Cheers to local students pursuing internships and independent study opportunities and Jeers to banning some articles of promiscuity, but not enforcing spelled-out dress codes local students pursing internships and independent study opportunities   

    Becoming an intern or working through your school's independent studies program can be exhilirating. For some students, it's their first real "job."    

    If journalism is the field they choose, they're in for a treat. Not only would they enhance their writing and photography skills, but they gain confidence and connect with their community.    

    For someone new to the area, working with the media helps you learn your way around town and meet people you wouldn't have had to the chance to meet before. Even a small town like Crookston has a lot going on and these programs provide students the opportunity to see it first hand.    

    The Crookston Daily Times currently has an opening for a Crookston High School junior or senior looking for an independent study opportunity during Spring Semester 2015. The student would work one or two hours in the Times’ newsroom each morning, Monday through Friday, for academic credit.    

    In addition, the Times will more than likely once again have a paid summer internship opening next summer, made possible through the Minnesota Newspaper Association and Carl & Eloise Pohlad Foundation. The student, age 16 to 19 (2015 graduates are eligible), would work 200 hours as a Times reporter and photographer over the summer.    

    If you're interested in either opportunity, contact Times Managing Editor Mike Christopherson at or your school independent study coordinator.

                                                                            – Jess Bengtson banning some articles of promiscuity, but not enforcing spelled-out dress codes   

    Oak Grove, a private school in the Fargo area, recently placed a ban on the ever-popular yoga pants, "yogas" or "leggings" for short. Their reasoning? Students simply weren't following the dress code, which permitted the fashion trend as long as the student's backside was covered. However, with enough offenses, the school district decided to revise their policy to completely end the trend of spandex at the school.   
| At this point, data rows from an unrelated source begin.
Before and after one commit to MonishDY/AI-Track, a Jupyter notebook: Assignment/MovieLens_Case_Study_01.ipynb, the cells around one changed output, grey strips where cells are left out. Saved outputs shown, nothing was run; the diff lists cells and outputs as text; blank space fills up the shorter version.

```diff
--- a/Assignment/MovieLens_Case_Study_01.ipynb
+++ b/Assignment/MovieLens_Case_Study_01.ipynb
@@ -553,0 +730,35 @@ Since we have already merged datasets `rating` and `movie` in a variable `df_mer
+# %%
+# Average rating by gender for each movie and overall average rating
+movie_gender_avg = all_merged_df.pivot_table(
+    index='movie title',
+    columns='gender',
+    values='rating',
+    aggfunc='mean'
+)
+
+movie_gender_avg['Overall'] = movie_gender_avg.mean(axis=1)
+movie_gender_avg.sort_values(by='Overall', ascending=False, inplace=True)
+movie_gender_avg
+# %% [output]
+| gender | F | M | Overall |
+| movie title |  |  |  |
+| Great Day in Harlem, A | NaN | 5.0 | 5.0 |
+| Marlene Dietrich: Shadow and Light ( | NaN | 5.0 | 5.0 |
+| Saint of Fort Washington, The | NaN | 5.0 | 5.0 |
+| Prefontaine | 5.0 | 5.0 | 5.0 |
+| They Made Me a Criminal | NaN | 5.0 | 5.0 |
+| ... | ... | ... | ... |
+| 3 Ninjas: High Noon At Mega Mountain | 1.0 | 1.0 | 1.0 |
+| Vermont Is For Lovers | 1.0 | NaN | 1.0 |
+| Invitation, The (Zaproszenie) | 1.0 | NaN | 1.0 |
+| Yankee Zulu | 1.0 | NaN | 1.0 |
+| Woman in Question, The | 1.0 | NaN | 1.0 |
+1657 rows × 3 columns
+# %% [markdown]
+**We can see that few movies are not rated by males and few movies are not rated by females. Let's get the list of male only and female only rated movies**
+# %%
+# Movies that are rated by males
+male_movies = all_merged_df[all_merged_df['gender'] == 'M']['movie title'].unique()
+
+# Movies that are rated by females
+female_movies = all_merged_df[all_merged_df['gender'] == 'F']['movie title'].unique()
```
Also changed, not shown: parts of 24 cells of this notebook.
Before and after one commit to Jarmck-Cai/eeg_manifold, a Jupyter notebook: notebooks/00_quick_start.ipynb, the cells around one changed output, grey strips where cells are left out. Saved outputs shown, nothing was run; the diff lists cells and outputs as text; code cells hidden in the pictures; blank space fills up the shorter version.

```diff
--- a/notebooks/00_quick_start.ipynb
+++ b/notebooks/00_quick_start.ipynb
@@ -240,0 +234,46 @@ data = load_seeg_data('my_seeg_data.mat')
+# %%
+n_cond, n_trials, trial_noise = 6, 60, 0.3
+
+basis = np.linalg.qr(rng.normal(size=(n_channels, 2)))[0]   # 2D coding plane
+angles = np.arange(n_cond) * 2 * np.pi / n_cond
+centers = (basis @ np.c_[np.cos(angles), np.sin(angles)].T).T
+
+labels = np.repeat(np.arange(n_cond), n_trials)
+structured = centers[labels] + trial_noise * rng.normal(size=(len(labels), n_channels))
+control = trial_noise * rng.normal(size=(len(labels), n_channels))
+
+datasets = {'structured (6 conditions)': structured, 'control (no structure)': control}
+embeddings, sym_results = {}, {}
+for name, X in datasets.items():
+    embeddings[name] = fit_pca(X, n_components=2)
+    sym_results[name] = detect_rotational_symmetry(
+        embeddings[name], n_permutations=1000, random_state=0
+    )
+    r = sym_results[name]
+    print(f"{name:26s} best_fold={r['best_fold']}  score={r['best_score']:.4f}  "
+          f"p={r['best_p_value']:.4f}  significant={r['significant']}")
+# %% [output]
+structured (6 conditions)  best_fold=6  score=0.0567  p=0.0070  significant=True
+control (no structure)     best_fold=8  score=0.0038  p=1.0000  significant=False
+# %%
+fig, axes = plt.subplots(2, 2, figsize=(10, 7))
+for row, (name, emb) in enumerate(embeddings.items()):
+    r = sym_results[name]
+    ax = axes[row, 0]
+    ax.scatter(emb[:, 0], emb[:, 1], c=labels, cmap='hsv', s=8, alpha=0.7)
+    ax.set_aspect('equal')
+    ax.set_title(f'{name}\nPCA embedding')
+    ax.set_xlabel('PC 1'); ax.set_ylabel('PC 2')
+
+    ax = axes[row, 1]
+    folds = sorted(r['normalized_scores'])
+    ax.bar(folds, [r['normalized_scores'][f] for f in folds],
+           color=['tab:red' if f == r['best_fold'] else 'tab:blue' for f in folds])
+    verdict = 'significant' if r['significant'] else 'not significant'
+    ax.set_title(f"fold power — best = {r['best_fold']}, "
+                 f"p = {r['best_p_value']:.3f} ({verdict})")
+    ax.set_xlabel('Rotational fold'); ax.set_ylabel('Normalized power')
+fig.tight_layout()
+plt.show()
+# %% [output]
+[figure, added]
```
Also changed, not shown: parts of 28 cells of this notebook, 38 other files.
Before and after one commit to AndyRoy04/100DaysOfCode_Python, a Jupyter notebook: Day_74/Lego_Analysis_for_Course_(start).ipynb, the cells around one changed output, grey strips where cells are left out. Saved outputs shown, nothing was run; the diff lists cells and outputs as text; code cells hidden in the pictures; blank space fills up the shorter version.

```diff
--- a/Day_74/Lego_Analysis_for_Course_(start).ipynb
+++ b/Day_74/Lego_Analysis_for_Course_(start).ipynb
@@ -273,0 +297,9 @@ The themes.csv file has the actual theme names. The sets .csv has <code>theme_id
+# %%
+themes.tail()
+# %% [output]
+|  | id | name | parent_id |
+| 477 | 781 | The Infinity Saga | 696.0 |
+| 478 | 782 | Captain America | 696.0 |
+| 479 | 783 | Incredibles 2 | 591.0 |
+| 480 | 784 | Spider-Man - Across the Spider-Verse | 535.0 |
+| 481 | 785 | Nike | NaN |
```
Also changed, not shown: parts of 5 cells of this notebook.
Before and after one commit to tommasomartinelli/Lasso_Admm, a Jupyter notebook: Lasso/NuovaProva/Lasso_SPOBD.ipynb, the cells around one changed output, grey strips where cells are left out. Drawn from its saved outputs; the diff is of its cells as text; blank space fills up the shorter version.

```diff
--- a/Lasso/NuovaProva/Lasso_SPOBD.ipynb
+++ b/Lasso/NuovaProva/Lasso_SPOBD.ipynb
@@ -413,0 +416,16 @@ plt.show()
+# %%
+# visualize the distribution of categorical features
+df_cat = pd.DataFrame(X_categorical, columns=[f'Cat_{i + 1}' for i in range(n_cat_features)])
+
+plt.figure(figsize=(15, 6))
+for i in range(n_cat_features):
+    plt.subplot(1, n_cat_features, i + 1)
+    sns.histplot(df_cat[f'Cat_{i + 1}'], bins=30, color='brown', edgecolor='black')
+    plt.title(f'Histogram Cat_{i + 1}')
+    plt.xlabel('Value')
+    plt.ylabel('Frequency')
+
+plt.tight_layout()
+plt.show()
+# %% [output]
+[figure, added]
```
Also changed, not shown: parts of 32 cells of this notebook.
    So what does this mean for the community of Crookston? Simply leaf through the school handbook, for example. There is a clear section that denotes what is appropriate clothing and what is not. Complete with pictures, the district-approved handbook depicts baggy pants as a no go, along with crop tops, low cut shirts, strappy shirts, bandeau tops and shorts that fail to cover enough thigh. While everyone is aware of the dress code, it seems to be enforced on a personal, case-by-case basis. Some will be scolded and told to change their attire, while others simply walk by in their attire of "personal expression."   

    Jeers to banning some articles of promiscuity, but not entirely enforcing spelled-out dress codes. If you're going to have a dress code, be fair and consistent about enforcing it.    

    There's a fine line between personal expression through clothing and defying something that is clearly written. Let's either change the code or start enforcing it fully and fairly.

                                                         – Torrie Greer, Times intern